The synergistic choices of the Viceroy had therefore a resourceful influence that soon raised the bar of honour and military determination, thus lifting high the spirits of the discomfited soldiers.
The French army had been beaten, but its army corps had not been won.
The band music of the Primo Reggimento di linea had a striking impact on the scene; its functional role had therefore to be properly understood in the context of this specific scenic frame.
By having the instruments playing catchy tunes and harmonies (like it was on parade), it followed that the structural organization of the Italian regimental force had not been thrown into confusion; and this factor consequentially evidenced that no Austrian forces were hard-pressing the rearguard.
It equally meant that the troops were staying under the banner, ready to obey any issued disposition.
Significantly, this evidence indicated that confusion had not spread throughout the marching battalions, and that the fire-power capabilities of the infantry companies were ready at hand.
Further, disciplinary rules of the battalions under the primary leadership of Colonello (Colonel) Zucchi were still a major advantage and cohesive factor in the Italian ranks.
It is worth mentioning that this analogously remarkable abnegation attested to the near perfect efficiency of the subordinate regimental officers.
And the soldiers, by seeing the vigorous display of endurance by theirs officers, were greatly impressed by this stirring devotion to the arms.
The rigorous efficiency and persistent standing of the Primo Reggimento di linea had a most beneficial effect on the Army, and due to pre-determined tactical order these units were “placed” with the Guard battalions.
A cunning choice; it was aimed to demonstrate to the recoiling troops that strong, fresh reinforcements had reached the Piave.
Prince de Beauharnais was eagerly planning to capitalize on the “effect” produced by the above-mentioned battle units.
All of this expedience resounded as a shrewdly inspired escamotage de guerre (retraction of war).
Comment: New strategic scenario; sentences: twenty-six, twenty-seven, twenty-eight.
The Italian infantry battalions were used in the spearhead of General Bonfanti’s division (this General-officer had subrogated pro tempore his executive duties to General Severoli, who had been severely wounded) to ensure that the following units, in effect, the main army corps, received sufficient time and space to re-deploy and develop (id est, to re-organize the ranks, and the units per company, battalion, regiment).
Later in the war (the months of May and June 1809), because of their combat strength, equipment, and organisation, they were used in independent combat assignments.
However, primarily reading Zanoli’s particular passages, what actually transpired was quite different.

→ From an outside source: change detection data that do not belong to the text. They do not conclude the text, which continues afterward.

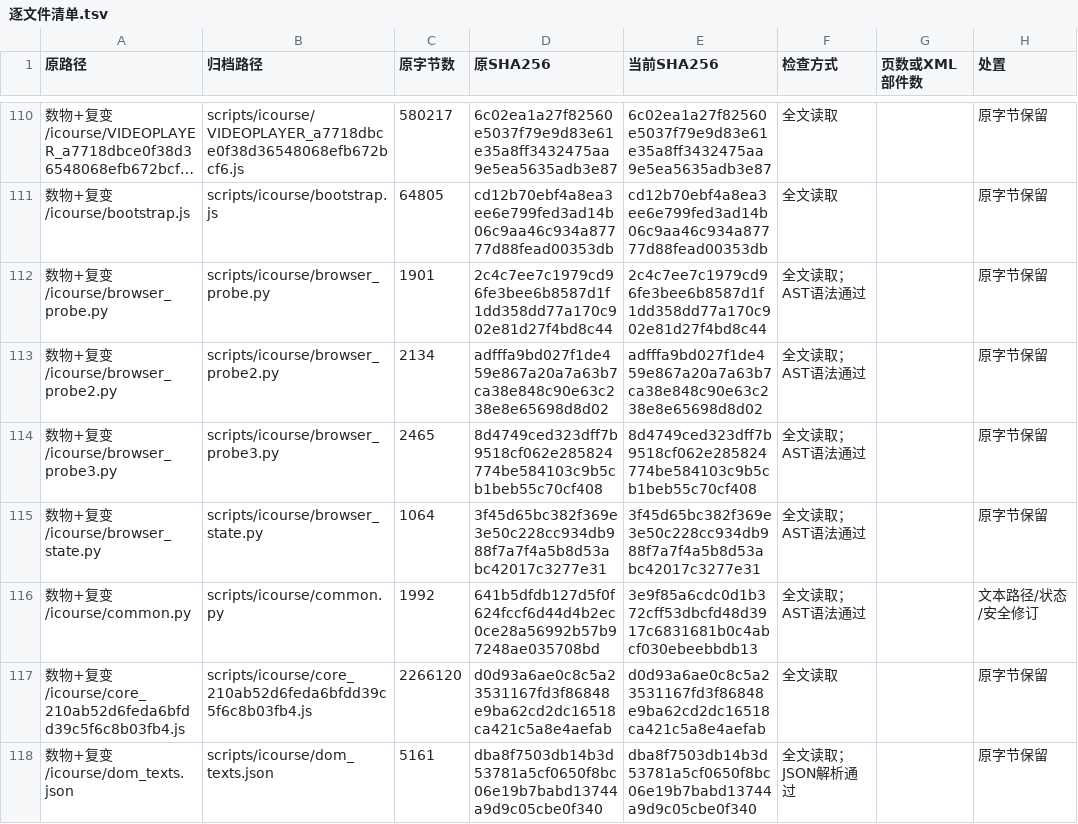
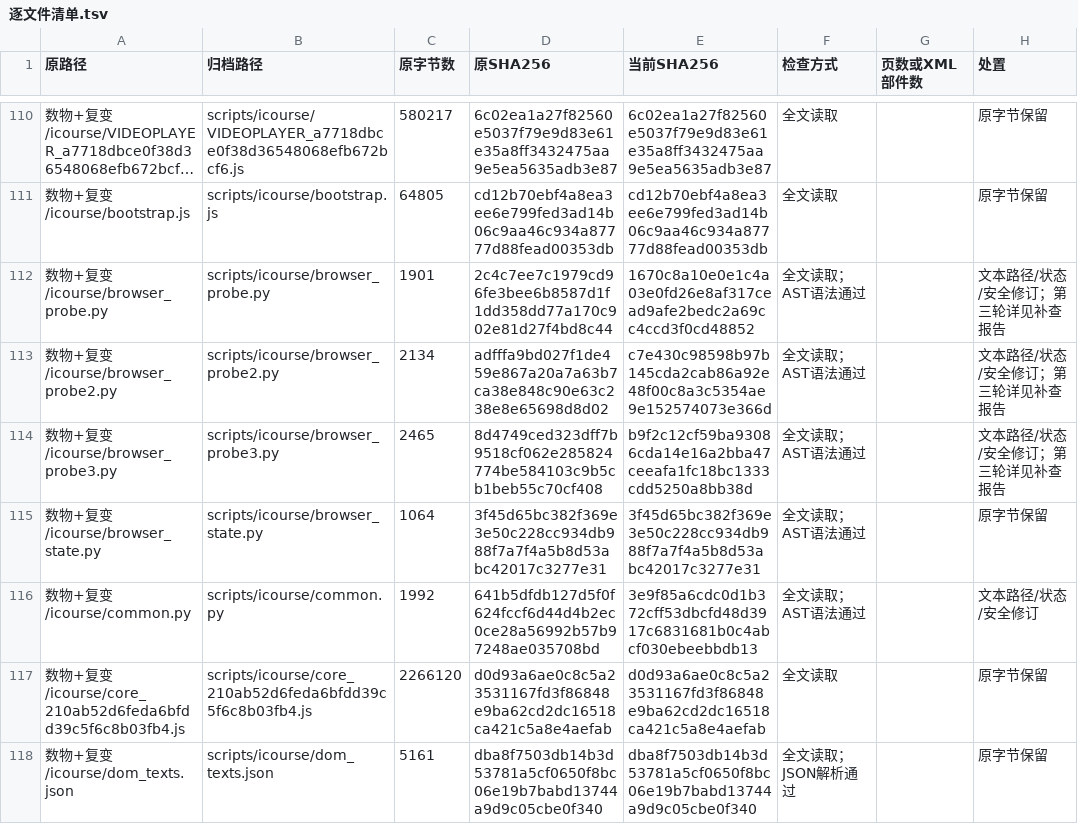
Before and after one commit to sunccchengze/zixue2026, a TSV file: 维护记录/2026-10-05/逐文件清单.tsv, drawn as a sheet; only a part is shown, gaps mark what is left out; long unchanged cells end in …; the diff covers the shown part only; the diff names each change by its address in the sheet, - before the commit and + after, or states it on an @@ line.

```diff
--- a/维护记录/2026-10-05/逐文件清单.tsv
+++ b/维护记录/2026-10-05/逐文件清单.tsv
-E112 (当前SHA256): 2c4c7ee7c1979cd96fe3bee6b8587d1f1dd358dd77a170c902e81d27f4bd8c44
+E112 (当前SHA256): 1670c8a10e0e1c4a03e0fd26e8af317cead9afe2bedc2a69cc4ccd3f0cd48852
-H112:H114 (处置): 原字节保留
+H112:H114 (处置): 文本路径/状态/安全修订；第三轮详见补查报告
-E113 (当前SHA256): adfffa9bd027f1de459e867a20a7a63b7ca38e848c90e63c238e8e65698d8d02
+E113 (当前SHA256): c7e430c98598b97b145cda2cab86a92e48f00c8a3c5354ae9e152574073e366d
-E114 (当前SHA256): 8d4749ced323dff7b9518cf062e285824774be584103c9b5cb1beb55c70cf408
+E114 (当前SHA256): b9f2c12cf59ba93086cda14e16a2bba47ceeafa1fc18bc1333cdd5250a8bb38d
```
Also changed, not shown: 30 edited cells elsewhere in this file, 工程力学/课程资源/理论力学MOOC/manifest.csv, 24 other files.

Prior to the successful phases of advance in the campaign in Italy, and the commitment in the Austrian territories (eastern theatre of operations) in the later stages of that campaign, the Franco-Italian forces were gradually retreating (April 1809).
It was in the western Venetiae that the divisions had to assume a new defensive configuration, after having left the towns of Treviso and Padova.
In these stages, Vicenza proved to be the farthest exceeding limit to consolidate new procedures in a scheme of strategic feasibilities.
Of particular interest is the eminently significant and compromising mistake, committed in evaluating with matured military insights, the present contingencies: the astonishing erratum, to not have provided any strong defence on the line of the Piave River to block any susceptible Imperial advance.
By not providing an urgent and steadfast disposition for homogenous defence efforts on the above-cited natural flowing line proved to be a fatal paradoxical failure.
Italian language war memories that cover the 1809 campaign and the operative front in the Venetiae are relatively few, irrefutably hard-to-locate memorialist writings, and infrequent and much sought after pieces of culture – and the Memorie Zucchi fits that very well, in the line of XIXth Century history, and scholarly research.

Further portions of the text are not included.